(Detected change data)
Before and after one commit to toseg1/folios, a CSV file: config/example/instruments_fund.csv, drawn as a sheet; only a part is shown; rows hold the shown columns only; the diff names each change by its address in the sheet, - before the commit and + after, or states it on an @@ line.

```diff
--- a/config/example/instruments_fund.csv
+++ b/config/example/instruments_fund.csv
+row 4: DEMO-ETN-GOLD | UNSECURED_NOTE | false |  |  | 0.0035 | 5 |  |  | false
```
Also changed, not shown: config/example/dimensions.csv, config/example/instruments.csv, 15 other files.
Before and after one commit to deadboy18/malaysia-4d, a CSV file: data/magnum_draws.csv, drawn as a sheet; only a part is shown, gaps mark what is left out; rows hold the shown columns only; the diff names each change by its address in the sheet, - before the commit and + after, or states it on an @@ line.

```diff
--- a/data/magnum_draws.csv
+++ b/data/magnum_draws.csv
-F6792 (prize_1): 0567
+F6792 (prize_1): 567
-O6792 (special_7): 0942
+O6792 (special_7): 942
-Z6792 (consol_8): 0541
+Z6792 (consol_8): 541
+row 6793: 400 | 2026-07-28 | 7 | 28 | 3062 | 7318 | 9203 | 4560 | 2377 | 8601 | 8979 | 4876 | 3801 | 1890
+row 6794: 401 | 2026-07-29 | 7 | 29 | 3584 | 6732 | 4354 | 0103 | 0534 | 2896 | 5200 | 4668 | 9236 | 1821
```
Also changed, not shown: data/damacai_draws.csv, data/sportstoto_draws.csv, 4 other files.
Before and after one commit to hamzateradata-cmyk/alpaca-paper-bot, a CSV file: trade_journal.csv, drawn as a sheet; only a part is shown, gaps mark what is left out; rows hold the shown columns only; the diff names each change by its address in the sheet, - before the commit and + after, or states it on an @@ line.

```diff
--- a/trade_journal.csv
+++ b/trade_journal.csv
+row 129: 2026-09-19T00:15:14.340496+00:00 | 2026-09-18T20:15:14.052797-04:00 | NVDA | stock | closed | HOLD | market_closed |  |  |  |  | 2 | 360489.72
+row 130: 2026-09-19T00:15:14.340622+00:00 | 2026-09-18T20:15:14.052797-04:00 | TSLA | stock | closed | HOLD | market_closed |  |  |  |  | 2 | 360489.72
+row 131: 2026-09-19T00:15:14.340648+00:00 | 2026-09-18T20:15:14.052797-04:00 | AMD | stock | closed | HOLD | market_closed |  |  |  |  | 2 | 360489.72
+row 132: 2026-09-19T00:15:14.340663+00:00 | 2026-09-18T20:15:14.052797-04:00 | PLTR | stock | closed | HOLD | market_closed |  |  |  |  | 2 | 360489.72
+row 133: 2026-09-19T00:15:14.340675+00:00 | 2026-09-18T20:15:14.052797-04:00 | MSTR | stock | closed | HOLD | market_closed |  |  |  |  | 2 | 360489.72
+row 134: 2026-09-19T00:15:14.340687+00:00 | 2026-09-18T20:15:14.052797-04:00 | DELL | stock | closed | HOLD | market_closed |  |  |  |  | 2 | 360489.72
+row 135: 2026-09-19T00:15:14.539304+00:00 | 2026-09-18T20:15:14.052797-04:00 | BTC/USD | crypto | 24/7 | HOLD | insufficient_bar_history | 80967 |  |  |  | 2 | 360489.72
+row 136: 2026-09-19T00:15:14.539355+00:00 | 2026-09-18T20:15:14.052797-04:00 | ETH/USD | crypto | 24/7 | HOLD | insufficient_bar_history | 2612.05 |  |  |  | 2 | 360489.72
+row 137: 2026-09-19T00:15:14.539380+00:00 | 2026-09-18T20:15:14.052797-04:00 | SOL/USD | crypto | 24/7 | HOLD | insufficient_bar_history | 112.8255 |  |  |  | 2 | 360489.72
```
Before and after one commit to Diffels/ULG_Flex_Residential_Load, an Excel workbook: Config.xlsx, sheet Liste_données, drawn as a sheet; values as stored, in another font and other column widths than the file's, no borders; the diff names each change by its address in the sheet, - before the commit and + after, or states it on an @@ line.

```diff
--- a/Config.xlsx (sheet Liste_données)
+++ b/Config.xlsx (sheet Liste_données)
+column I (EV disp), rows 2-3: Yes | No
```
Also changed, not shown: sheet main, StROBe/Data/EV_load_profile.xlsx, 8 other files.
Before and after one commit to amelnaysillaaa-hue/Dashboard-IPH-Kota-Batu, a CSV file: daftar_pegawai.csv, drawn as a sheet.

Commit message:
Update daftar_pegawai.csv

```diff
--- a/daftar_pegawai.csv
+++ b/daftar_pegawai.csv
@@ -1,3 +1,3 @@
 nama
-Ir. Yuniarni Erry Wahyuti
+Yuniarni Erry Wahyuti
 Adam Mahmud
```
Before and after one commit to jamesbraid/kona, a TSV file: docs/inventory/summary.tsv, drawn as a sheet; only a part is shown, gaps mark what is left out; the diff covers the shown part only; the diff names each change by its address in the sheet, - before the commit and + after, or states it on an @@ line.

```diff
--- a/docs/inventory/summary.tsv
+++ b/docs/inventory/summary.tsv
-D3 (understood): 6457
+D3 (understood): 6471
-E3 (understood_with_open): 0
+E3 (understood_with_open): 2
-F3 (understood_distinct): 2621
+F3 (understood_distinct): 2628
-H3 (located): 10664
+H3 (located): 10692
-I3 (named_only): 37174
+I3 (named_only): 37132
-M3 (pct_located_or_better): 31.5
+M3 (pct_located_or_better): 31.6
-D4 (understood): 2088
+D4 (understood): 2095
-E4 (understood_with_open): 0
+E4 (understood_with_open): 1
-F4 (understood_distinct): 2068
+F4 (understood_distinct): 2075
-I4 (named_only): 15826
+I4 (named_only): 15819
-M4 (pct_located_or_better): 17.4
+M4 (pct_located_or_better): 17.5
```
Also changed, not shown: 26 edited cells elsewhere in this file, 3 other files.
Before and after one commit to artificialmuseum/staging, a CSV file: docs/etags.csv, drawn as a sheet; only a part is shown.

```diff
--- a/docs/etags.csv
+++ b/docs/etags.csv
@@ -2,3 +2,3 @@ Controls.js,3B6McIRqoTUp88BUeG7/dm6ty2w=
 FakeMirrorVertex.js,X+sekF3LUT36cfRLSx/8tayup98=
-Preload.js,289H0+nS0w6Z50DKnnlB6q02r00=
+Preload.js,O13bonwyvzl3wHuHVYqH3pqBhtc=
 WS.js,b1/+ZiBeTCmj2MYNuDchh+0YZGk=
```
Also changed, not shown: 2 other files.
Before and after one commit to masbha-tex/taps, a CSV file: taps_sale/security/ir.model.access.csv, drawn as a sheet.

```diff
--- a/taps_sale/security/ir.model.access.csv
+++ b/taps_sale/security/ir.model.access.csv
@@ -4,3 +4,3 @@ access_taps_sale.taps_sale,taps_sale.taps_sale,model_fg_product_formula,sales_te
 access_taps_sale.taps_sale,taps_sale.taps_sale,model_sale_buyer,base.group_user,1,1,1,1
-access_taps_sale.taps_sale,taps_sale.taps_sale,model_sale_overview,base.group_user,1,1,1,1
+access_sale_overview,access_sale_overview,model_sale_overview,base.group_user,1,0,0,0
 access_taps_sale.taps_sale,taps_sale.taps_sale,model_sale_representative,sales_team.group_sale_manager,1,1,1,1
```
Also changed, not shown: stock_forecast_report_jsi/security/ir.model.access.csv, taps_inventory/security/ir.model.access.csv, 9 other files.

[Work instructions]:
Return from the data every line that holds "etags".

[Response to this exercise]:
Before and after one commit to artificialmuseum/staging, a CSV file: docs/etags.csv, drawn as a sheet; only a part is shown.
--- a/docs/etags.csv
+++ b/docs/etags.csv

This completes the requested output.